Mark Chiusano is a member of the Newsday and amNew York editorial board.
Derry, NH - In a small basement office here, Labor Secretary Tom Perez made what is fast becoming the popular closing argument for Hillary Clinton as president of the United States over Sen. Bernie Sanders.
“Progressives make progress,” Perez said to Clinton volunteers on Sunday.
Clinton would “move the ball down the field,” he said, noting that it was important to fight “for progressive principles,” but also “fight successfully.”
Perez is one of three Obama administration officials to have endorsed Clinton – Agriculture Secretary Tom Vilsack and Julian Castro, who heads Housing and Urban Development, pledged their support last year.
Perez’s weekend stumping for Clinton comes as another wing of the administration, the Justice Department and the FBI, are conducting a federal investigation into whether she mishandled classified material by using a private email server enters its seventh month.
Perez, who was branded a radical by Republicans for his tenure in the civil rights division of the Justice Department before becoming a cabinet secretary, said that Clinton had shown herself to be a fighter, taking on the healthcare industry and campaigning for women’s reproductive rights, among other causes.
Today all eyes are on Iowa, as caucus-goers provide the first hard data on which candidates are truly up and truly down in the only currency that matters—the vote.
Clinton is looking to avoid being overtaken by Sanders’ insurgent progressive vision. Ergo the insistence on her liberal credentials, shared with the senator—but paired with results, which she claims alone.
As Democratic and Republican candidates criss-crossed Iowa this weekend making their final pitches to voters, a few surrogates—including Perez—made their way to New Hampshire, site of the next round of voting on Feb. 9.

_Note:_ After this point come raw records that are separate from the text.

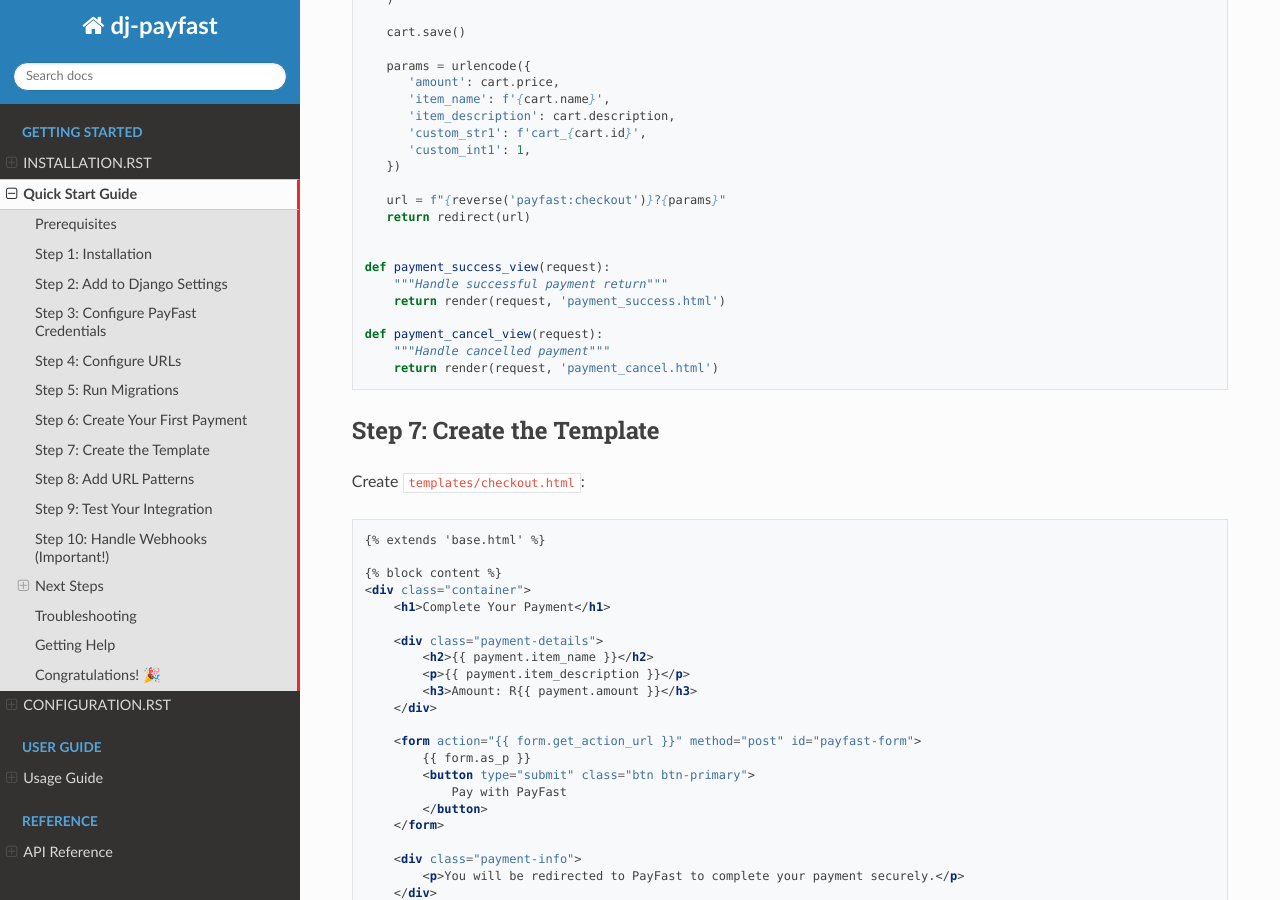
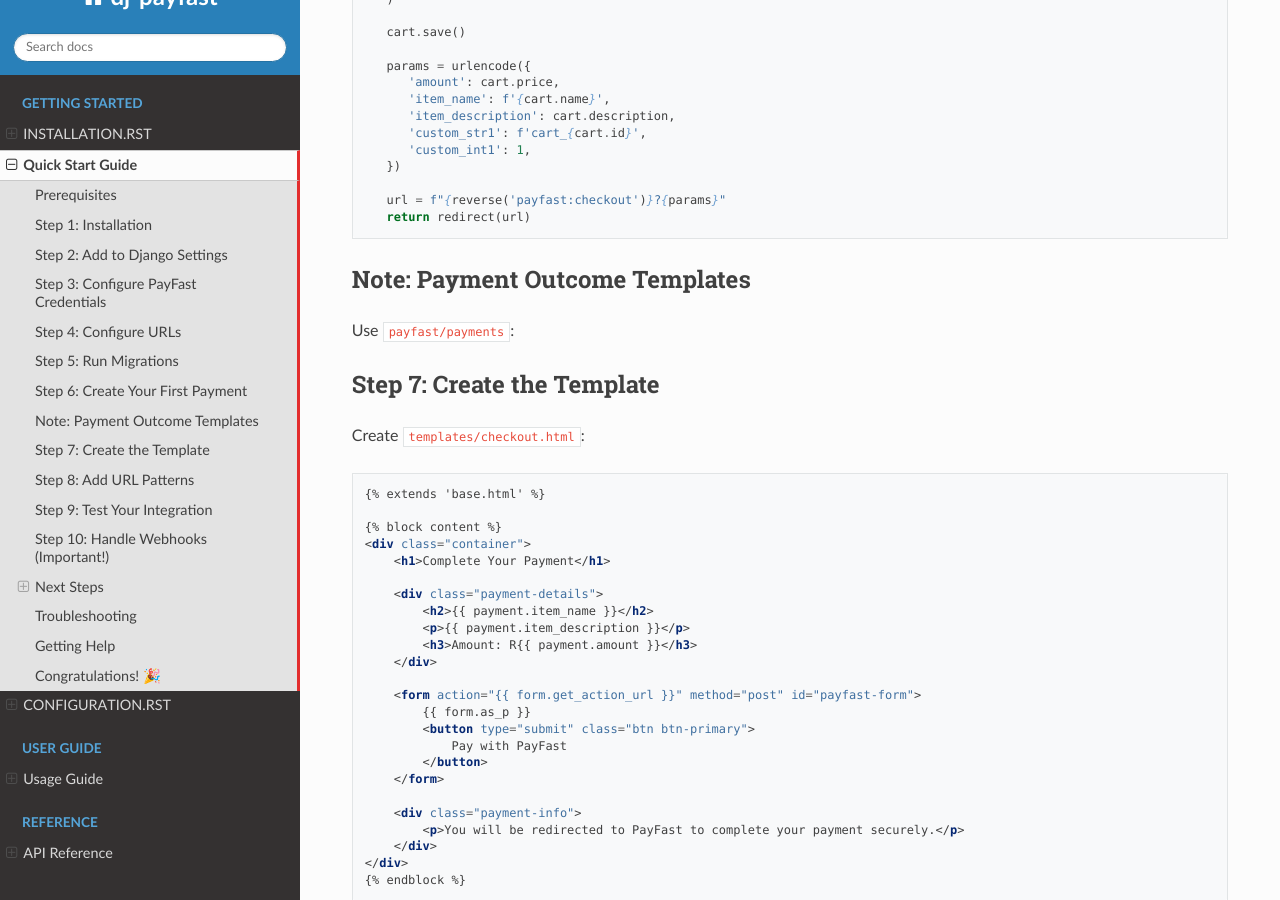
Before and after one commit to Carrington-dev/dj-payfast, a Sphinx documentation site: the page built from docs/quickstart.rst, in a window 1280 px wide and 900 px high, scrolled down 2783 px. Built offline with Sphinx 7.4.7 and the Read the Docs theme 3.1.0, drawn with Linux system fonts in a browser that asks for light colours; pages that are not in the unit, such as notebooks, are missing from menus.

Commit message:
Update quickstart.rst

```diff
--- a/docs/quickstart.rst
+++ b/docs/quickstart.rst
@@ -156,13 +156,10 @@ Create a view to handle the checkout process:
       return redirect(url)
 
 
-   def payment_success_view(request):
-       """Handle successful payment return"""
-       return render(request, 'payment_success.html')
+Note: Payment Outcome Templates
+----------------------------
+Use ``payfast/payments``:
 
-   def payment_cancel_view(request):
-       """Handle cancelled payment"""
-       return render(request, 'payment_cancel.html')
 
 Step 7: Create the Template
 ----------------------------
```
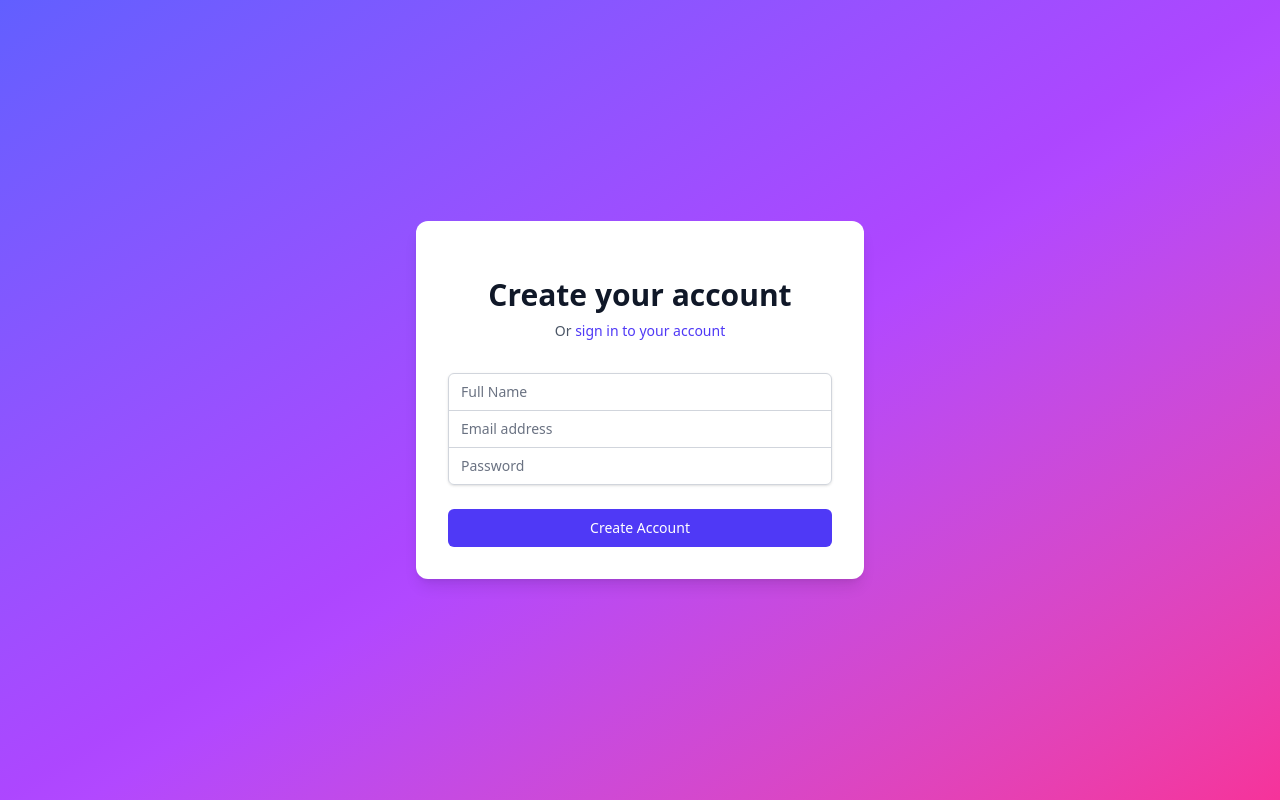
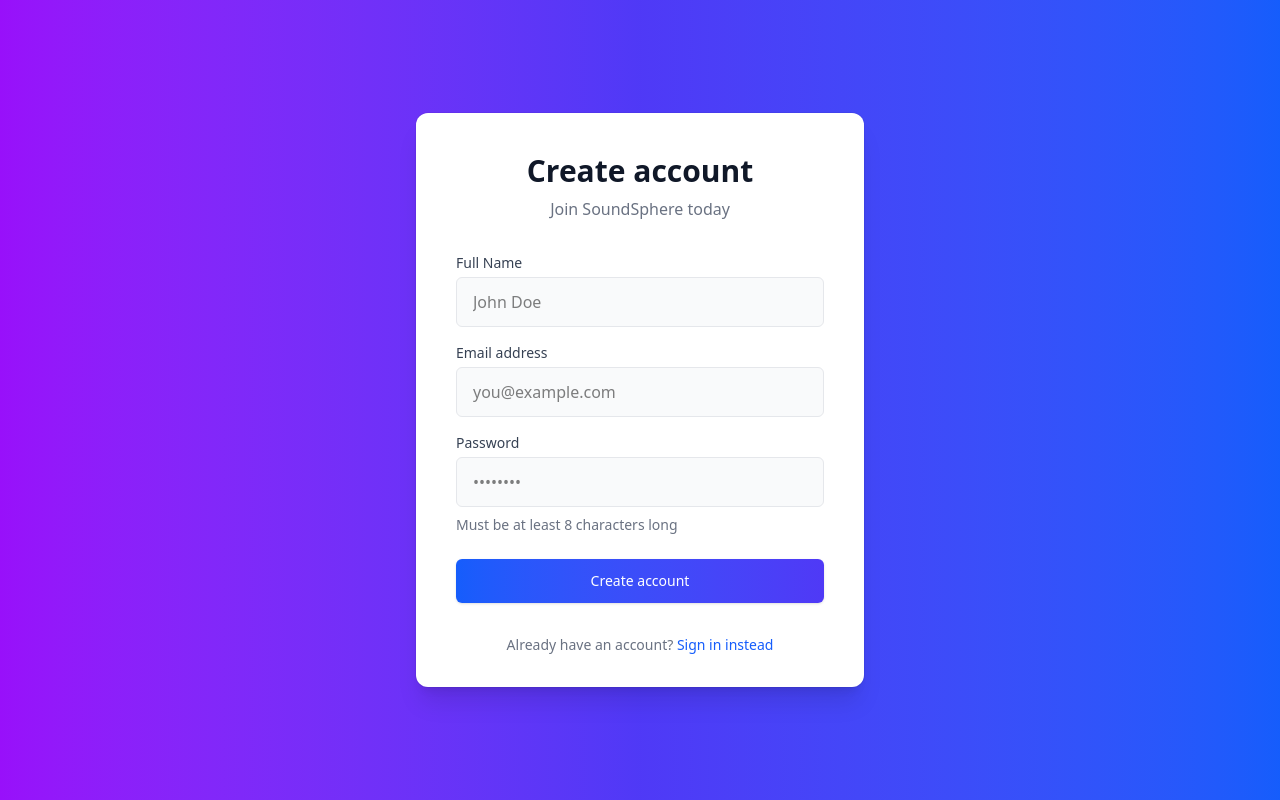
Before and after one commit to Lawrence137/soundsphere, a React (Vite) app: page /register in a window 1280 px wide. Built offline with nearby package versions, Linux system fonts and the light colour scheme.

Commit message:
updated login and register

```diff
--- a/src/components/auth/LoginForm.jsx
+++ b/src/components/auth/LoginForm.jsx
@@ -25,48 +25,55 @@
   };
 
   return (
-    <div className="min-h-screen flex items-center justify-center bg-gradient-to-br from-indigo-500 via-purple-500 to-pink-500 py-12 px-4 sm:px-6 lg:px-8">
-      <div className="max-w-md w-full space-y-8 bg-white p-8 rounded-xl shadow-lg">
-        <div>
-          <h2 className="mt-6 text-center text-3xl font-extrabold text-gray-900">
-            Sign in to your account
-          </h2>
-          <p className="mt-2 text-center text-sm text-gray-600">
-            Or{' '}
-            <Link to="/register" className="font-medium text-indigo-600 hover:text-indigo-500">
-              create a new account
-            </Link>
-          </p>
+    <div className="min-h-screen flex items-center justify-center bg-gradient-to-r from-purple-600 via-indigo-600 to-blue-600">
+      <div className="relative w-full max-w-md px-6 pt-10 pb-8 bg-white shadow-xl ring-1 ring-gray-900/5 sm:rounded-xl sm:px-10">
+        <div className="w-full">
+          <div className="text-center">
+            <h1 className="text-3xl font-semibold text-gray-900">Welcome back</h1>
+            <p className="mt-2 text-gray-500">Sign in to your SoundSphere account</p>
           </div>
 
           {error && (
-          <div className="bg-red-100 border border-red-400 text-red-700 px-4 py-3 rounded relative" role="alert">
-            <span className="block sm:inline">{error}</span>
+            <div className="mt-4 p-4 bg-red-50 border-l-4 border-red-500 rounded-r-md">
+              <div className="flex">
+                <div className="flex-shrink-0">
+                  <svg className="h-5 w-5 text-red-400" viewBox="0 0 20 20" fill="currentColor">
+                    <path fillRule="evenodd" d="M10 18a8 8 0 100-16 8 8 0 000 16zM8.707 7.293a1 1 0 00-1.414 1.414L8.586 10l-1.293 1.293a1 1 0 101.414 1.414L10 11.414l1.293 1.293a1 1 0 001.414-1.414L11.414 10l1.293-1.293a1 1 0 00-1.414-1.414L10 8.586 8.707 7.293z" clipRule="evenodd" />
+                  </svg>
+                </div>
+                <div className="ml-3">
+                  <p className="text-sm text-red-700">{error}</p>
+                </div>
+              </div>
             </div>
           )}
 
           <form className="mt-8 space-y-6" onSubmit={handleSubmit}>
-          <div className="rounded-md shadow-sm -space-y-px">
+            <div className="space-y-4">
               <div>
-              <label htmlFor="email-address" className="sr-only">
+                <label htmlFor="email" className="block text-sm font-medium text-gray-700">
                   Email address
                 </label>
+                <div className="mt-1">
                   <input
-                id="email-address"
+                    id="email"
                     name="email"
                     type="email"
                     autoComplete="email"
                     required
                     value={email}
                     onChange={(e) => setEmail(e.target.value)}
-                className="appearance-none rounded-none relative block w-full px-3 py-2 border border-gray-300 placeholder-gray-500 text-gray-900 rounded-t-md focus:outline-none focus:ring-indigo-500 focus:border-indigo-500 focus:z-10 sm:text-sm"
-                placeholder="Email address"
+                    className="block w-full px-4 py-3 rounded-md bg-gray-50 border border-gray-200 focus:border-blue-500 focus:bg-white focus:ring-2 focus:ring-blue-500/20 transition-colors duration-200"
+                    placeholder="you@example.com"
                   />
                 </div>
+              </div>
+
               <div>
-              <label htmlFor="password" className="sr-only">
+                <label htmlFor="password" className="block text-sm font-medium text-gray-700">
                   Password
                 </label>
+                <div className="mt-1">
                   <input
                     id="password"
                     name="password"
@@ -75,9 +82,10 @@
                     required
                     value={password}
                     onChange={(e) => setPassword(e.target.value)}
-                className="appearance-none rounded-none relative block w-full px-3 py-2 border border-gray-300 placeholder-gray-500 text-gray-900 rounded-b-md focus:outline-none focus:ring-indigo-500 focus:border-indigo-500 focus:z-10 sm:text-sm"
-                placeholder="Password"
+                    className="block w-full px-4 py-3 rounded-md bg-gray-50 border border-gray-200 focus:border-blue-500 focus:bg-white focus:ring-2 focus:ring-blue-500/20 transition-colors duration-200"
+                    placeholder="••••••••"
                   />
+                </div>
               </div>
             </div>
 
@@ -87,16 +95,16 @@
                   id="remember-me"
                   name="remember-me"
                   type="checkbox"
-                className="h-4 w-4 text-indigo-600 focus:ring-indigo-500 border-gray-300 rounded"
+                  className="h-4 w-4 rounded border-gray-300 text-blue-600 focus:ring-blue-500"
                 />
-              <label htmlFor="remember-me" className="ml-2 block text-sm text-gray-900">
+                <label htmlFor="remember-me" className="ml-2 block text-sm text-gray-700">
                   Remember me
                 </label>
               </div>
 
               <div className="text-sm">
-              <Link to="/forgot-password" className="font-medium text-indigo-600 hover:text-indigo-500">
-                Forgot your password?
+                <Link to="/forgot-password" className="font-medium text-blue-600 hover:text-blue-500">
+                  Forgot password?
                 </Link>
               </div>
             </div>
@@ -105,12 +113,30 @@
               <button
                 type="submit"
                 disabled={loading}
-              className="group relative w-full flex justify-center py-2 px-4 border border-transparent text-sm font-medium rounded-md text-white bg-indigo-600 hover:bg-indigo-700 focus:outline-none focus:ring-2 focus:ring-offset-2 focus:ring-indigo-500 disabled:opacity-50"
+                className="w-full flex justify-center py-3 px-4 rounded-md shadow-sm text-sm font-medium text-white bg-gradient-to-r from-blue-600 to-indigo-600 hover:from-blue-700 hover:to-indigo-700 focus:outline-none focus:ring-2 focus:ring-offset-2 focus:ring-blue-500 disabled:opacity-50 transition-all duration-200"
               >
-              {loading ? 'Signing in...' : 'Sign in'}
+                {loading ? (
+                  <div className="flex items-center">
+                    <svg className="animate-spin -ml-1 mr-3 h-5 w-5 text-white" xmlns="http://www.w3.org/2000/svg" fill="none" viewBox="0 0 24 24">
+                      <circle className="opacity-25" cx="12" cy="12" r="10" stroke="currentColor" strokeWidth="4"></circle>
+                      <path className="opacity-75" fill="currentColor" d="M4 12a8 8 0 018-8V0C5.373 0 0 5.373 0 12h4zm2 5.291A7.962 7.962 0 014 12H0c0 3.042 1.135 5.824 3 7.938l3-2.647z"></path>
+                    </svg>
+                    Signing in...
+                  </div>
+                ) : (
+                  'Sign in'
+                )}
               </button>
             </div>
           </form>
+
+          <p className="mt-8 text-center text-sm text-gray-500">
+            Don't have an account?{' '}
+            <Link to="/register" className="font-medium text-blue-600 hover:text-blue-500">
+              Create one now
+            </Link>
+          </p>
+        </div>
       </div>
     </div>
   );
--- a/src/components/auth/RegisterForm.jsx
+++ b/src/components/auth/RegisterForm.jsx
@@ -26,32 +26,36 @@
   };
 
   return (
-    <div className="min-h-screen flex items-center justify-center bg-gradient-to-br from-indigo-500 via-purple-500 to-pink-500 py-12 px-4 sm:px-6 lg:px-8">
-      <div className="max-w-md w-full space-y-8 bg-white p-8 rounded-xl shadow-lg">
-        <div>
-          <h2 className="mt-6 text-center text-3xl font-extrabold text-gray-900">
-            Create your account
-          </h2>
-          <p className="mt-2 text-center text-sm text-gray-600">
-            Or{' '}
-            <Link to="/login" className="font-medium text-indigo-600 hover:text-indigo-500">
-              sign in to your account
-            </Link>
-          </p>
+    <div className="min-h-screen flex items-center justify-center bg-gradient-to-r from-purple-600 via-indigo-600 to-blue-600">
+      <div className="relative w-full max-w-md px-6 pt-10 pb-8 bg-white shadow-xl ring-1 ring-gray-900/5 sm:rounded-xl sm:px-10">
+        <div className="w-full">
+          <div className="text-center">
+            <h1 className="text-3xl font-semibold text-gray-900">Create account</h1>
+            <p className="mt-2 text-gray-500">Join SoundSphere today</p>
           </div>
 
           {error && (
-          <div className="bg-red-100 border border-red-400 text-red-700 px-4 py-3 rounded relative" role="alert">
-            <span className="block sm:inline">{error}</span>
+            <div className="mt-4 p-4 bg-red-50 border-l-4 border-red-500 rounded-r-md">
+              <div className="flex">
+                <div className="flex-shrink-0">
+                  <svg className="h-5 w-5 text-red-400" viewBox="0 0 20 20" fill="currentColor">
+                    <path fillRule="evenodd" d="M10 18a8 8 0 100-16 8 8 0 000 16zM8.707 7.293a1 1 0 00-1.414 1.414L8.586 10l-1.293 1.293a1 1 0 101.414 1.414L10 11.414l1.293 1.293a1 1 0 001.414-1.414L11.414 10l1.293-1.293a1 1 0 00-1.414-1.414L10 8.586 8.707 7.293z" clipRule="evenodd" />
+                  </svg>
+                </div>
+                <div className="ml-3">
+                  <p className="text-sm text-red-700">{error}</p>
+                </div>
+              </div>
             </div>
           )}
 
           <form className="mt-8 space-y-6" onSubmit={handleSubmit}>
-          <div className="rounded-md shadow-sm -space-y-px">
+            <div className="space-y-4">
               <div>
-              <label htmlFor="name" className="sr-only">
+                <label htmlFor="name" className="block text-sm font-medium text-gray-700">
                   Full Name
                 </label>
+                <div className="mt-1">
                   <input
                     id="name"
                     name="name"
@@ -59,30 +63,36 @@
                     required
                     value={name}
                     onChange={(e) => setName(e.target.value)}
-                className="appearance-none rounded-none relative block w-full px-3 py-2 border border-gray-300 placeholder-gray-500 text-gray-900 rounded-t-md focus:outline-none focus:ring-indigo-500 focus:border-indigo-500 focus:z-10 sm:text-sm"
-                placeholder="Full Name"
+                    className="block w-full px-4 py-3 rounded-md bg-gray-50 border border-gray-200 focus:border-blue-500 focus:bg-white focus:ring-2 focus:ring-blue-500/20 transition-colors duration-200"
+                    placeholder="John Doe"
                   />
                 </div>
+              </div>
+
               <div>
-              <label htmlFor="email-address" className="sr-only">
+                <label htmlFor="email" className="block text-sm font-medium text-gray-700">
                   Email address
                 </label>
+                <div className="mt-1">
                   <input
-                id="email-address"
+                    id="email"
                     name="email"
                     type="email"
                     autoComplete="email"
                     required
                     value={email}
                     onChange={(e) => setEmail(e.target.value)}
-                className="appearance-none rounded-none relative block w-full px-3 py-2 border border-gray-300 placeholder-gray-500 text-gray-900 focus:outline-none focus:ring-indigo-500 focus:border-indigo-500 focus:z-10 sm:text-sm"
-                placeholder="Email address"
+                    className="block w-full px-4 py-3 rounded-md bg-gray-50 border border-gray-200 focus:border-blue-500 focus:bg-white focus:ring-2 focus:ring-blue-500/20 transition-colors duration-200"
+                    placeholder="you@example.com"
                   />
                 </div>
+              </div>
+
               <div>
-              <label htmlFor="password" className="sr-only">
+                <label htmlFor="password" className="block text-sm font-medium text-gray-700">
                   Password
                 </label>
+                <div className="mt-1">
                   <input
                     id="password"
                     name="password"
@@ -91,9 +101,13 @@
                     required
                     value={password}
                     onChange={(e) => setPassword(e.target.value)}
-                className="appearance-none rounded-none relative block w-full px-3 py-2 border border-gray-300 placeholder-gray-500 text-gray-900 rounded-b-md focus:outline-none focus:ring-indigo-500 focus:border-indigo-500 focus:z-10 sm:text-sm"
-                placeholder="Password"
+                    className="block w-full px-4 py-3 rounded-md bg-gray-50 border border-gray-200 focus:border-blue-500 focus:bg-white focus:ring-2 focus:ring-blue-500/20 transition-colors duration-200"
+                    placeholder="••••••••"
                   />
+                </div>
+                <p className="mt-2 text-sm text-gray-500">
+                  Must be at least 8 characters long
+                </p>
               </div>
             </div>
 
@@ -101,12 +115,30 @@
               <button
                 type="submit"
                 disabled={loading}
-              className="group relative w-full flex justify-center py-2 px-4 border border-transparent text-sm font-medium rounded-md text-white bg-indigo-600 hover:bg-indigo-700 focus:outline-none focus:ring-2 focus:ring-offset-2 focus:ring-indigo-500 disabled:opacity-50"
+                className="w-full flex justify-center py-3 px-4 rounded-md shadow-sm text-sm font-medium text-white bg-gradient-to-r from-blue-600 to-indigo-600 hover:from-blue-700 hover:to-indigo-700 focus:outline-none focus:ring-2 focus:ring-offset-2 focus:ring-blue-500 disabled:opacity-50 transition-all duration-200"
               >
-              {loading ? 'Creating Account...' : 'Create Account'}
+                {loading ? (
+                  <div className="flex items-center">
+                    <svg className="animate-spin -ml-1 mr-3 h-5 w-5 text-white" xmlns="http://www.w3.org/2000/svg" fill="none" viewBox="0 0 24 24">
+                      <circle className="opacity-25" cx="12" cy="12" r="10" stroke="currentColor" strokeWidth="4"></circle>
+                      <path className="opacity-75" fill="currentColor" d="M4 12a8 8 0 018-8V0C5.373 0 0 5.373 0 12h4zm2 5.291A7.962 7.962 0 014 12H0c0 3.042 1.135 5.824 3 7.938l3-2.647z"></path>
+                    </svg>
+                    Creating account...
+                  </div>
+                ) : (
+                  'Create account'
+                )}
               </button>
             </div>
           </form>
+
+          <p className="mt-8 text-center text-sm text-gray-500">
+            Already have an account?{' '}
+            <Link to="/login" className="font-medium text-blue-600 hover:text-blue-500">
+              Sign in instead
+            </Link>
+          </p>
+        </div>
       </div>
     </div>
   );
```
Lines whose indentation alone changed are shown as unchanged.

About 15 Clinton volunteers considered the other secretary’s pitch, before beginning a round of phonebanking. They were not yet the center of political attention, for another 24 hours at least, during which time Iowa will play first judge for Clinton and Sanders’ progress.